The emergence of COVID-19 inarguably altered all ways of life and derailed millions of plans. Amongst the necessary changes was the halting of study abroad programs and other non-essential international travel.
“In brief, the COVID-19 pandemic has definitely affected international travel everywhere – not just for MSU,” Global Health, Safety, and Security Coordinator Elke Schmidt said in an email. “With that in mind, we are extremely excited for a return to Education Abroad programming, as we’ve been slowly ramping up over the past year.”
The university’s administration has added quarantine coverage to MSU’s international travel health insurance to better support MSU travelers, including Education Abroad students.
“We have also worked with our partners abroad to ensure that we have contingency planning in place should a student or a faculty member contract COVID-19 and need to quarantine,” Schmidt said. “This type of planning is beneficial, not just regarding COVID-19 but also to have strong plans in place for any time that a student might be able to fully participate in programming.”
Journalism and public relations senior Dina Kaur, the managing editor at The State News, said luck was on her side when applying for her study abroad program at John Cabot University in Rome.
“When COVID happened, I was super worried that I wouldn’t be able to live my dream of studying abroad,” Kaur said.
Having applied in the fall of last year, Kaur just managed to avoid the cancellation of education abroad programs.
“It was like cautious optimism,” she said.
Kaur’s Rome, Italy destination was hit hard at the beginning of the pandemic, resulting in extra strict protocols for visiting students. The KN95 was the only acceptable mask to wear in Rome.
“Also, when I was first going, you had to wear masks outside,” Kaur revealed. “In Italy, in order to go inside of restaurants and bars or wherever you wanted to go, you needed your COVID vaccination card.”
Kaur said that Italy has a unique system called the “Green Pass” that allows vaccinated individuals living in the European Union to have their proof of vaccination as QR codes on their phones, providing for easy scanning into closed spaces. Non-European citizens would need to carry a COVID-19 vaccination card or something similar.
“You could only eat outside if you didn’t have one,” Kaur said.
Traveling to other countries within the EU mandated a COVID-19 test every single time you left the country and came back up until February when that mandate was lifted, about halfway through the semester for Kaur.

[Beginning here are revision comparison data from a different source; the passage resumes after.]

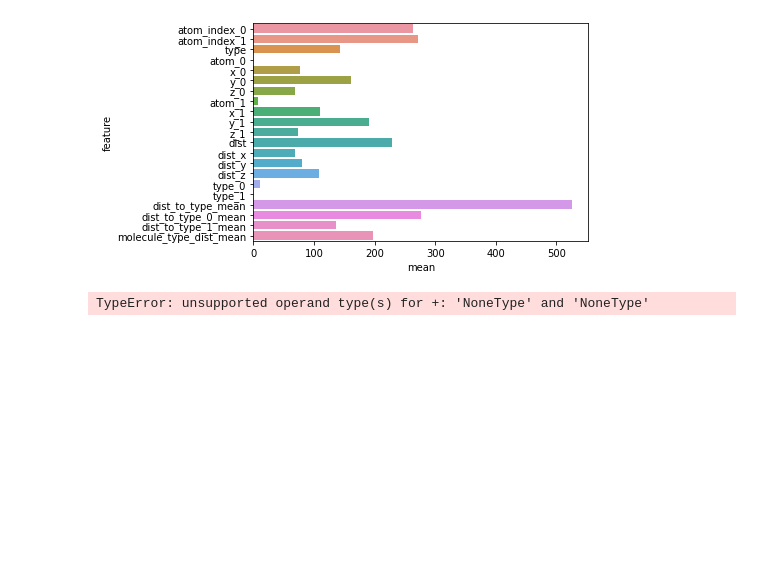
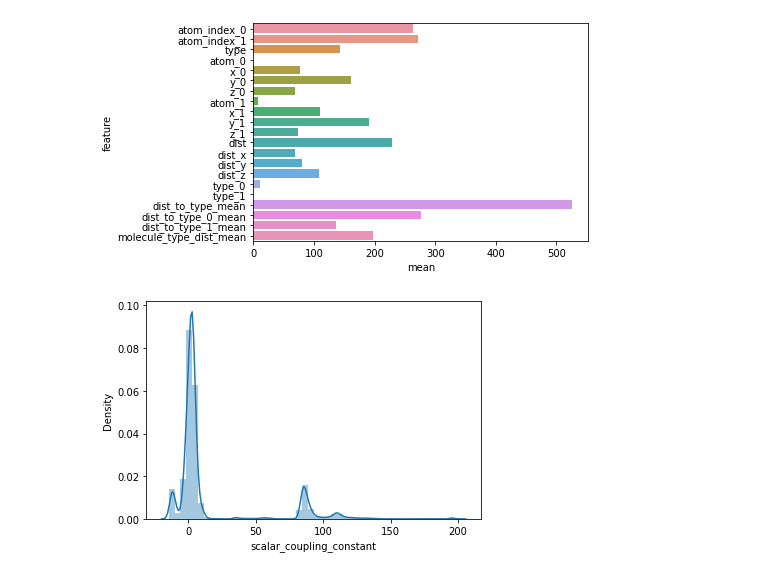
Before and after one commit to akiabe/kaggle_predict-molecular-properties, a Jupyter notebook: notebooks/beseline.ipynb, the cells around one changed output. Saved outputs shown, nothing was run; the diff lists cells and outputs as text; code cells hidden in the pictures; blank space fills up the shorter version.

```diff
--- a/notebooks/beseline.ipynb
+++ b/notebooks/beseline.ipynb
@@ -599,19 +599,13 @@ p2 = predict(1)
 p3 = predict(2)
 p4 = predict(3)
 p5 = predict(4)
-# %%
-importance_fold0 = pd.read_csv("../input/importance_0.csv")
-
-importance_fold1 = pd.read_csv("../input/importance_1.csv")
-importance_fold1 = importance_fold1.drop("feature", axis=1)
-
-importance_fold2 = pd.read_csv("../input/importance_2.csv")
-importance_fold2 = importance_fold2.drop("feature", axis=1)
-
-importance_fold3 = pd.read_csv("../input/importance_3.csv")
-importance_fold3 = importance_fold3.drop("feature", axis=1)
-
-importance_fold4 = pd.read_csv("../input/importance_4.csv")
-importance_fold4 = importance_fold4.drop("feature", axis=1)
-# %% [output]
-TypeError: unsupported operand type(s) for +: 'NoneType' and 'NoneType'
+# %%
+predict_fold0 = pd.read_csv("../notebooks/submisson_0.csv")
+predict_fold1 = pd.read_csv("../notebooks/submisson_1.csv")
+predict_fold2 = pd.read_csv("../notebooks/submisson_2.csv")
+predict_fold3 = pd.read_csv("../notebooks/submisson_3.csv")
+predict_fold4 = pd.read_csv("../notebooks/submisson_4.csv")
+# %%
+sns.distplot(predict_fold0["scalar_coupling_constant"]);
+# %% [output]
+[figure, added]
```
Also changed, not shown: parts of 10 cells of this notebook.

“Italy in general just had stricter regulations than most other countries,” Kaur said. “I remember when I was traveling still and I was going to places like Ireland and London and everything, they lifted their mask mandate kind of around the time that the U.S. did. But Italy still had it until literally the last month I was there. They had it until the beginning of May, that you still needed to wear masks inside and everything like that.”
In terms of vaccination status, students were expected to have all three vaccinations — two regular series and a booster — prior to their arrival in their host country.
“I feel like I had an amazing time and I regret nothing because I don't think the restrictions really hindered my ability to have fun,” Kaur said.
Journalism graduate student and State news staffer Raenu Charles spent a week in Kenya in May.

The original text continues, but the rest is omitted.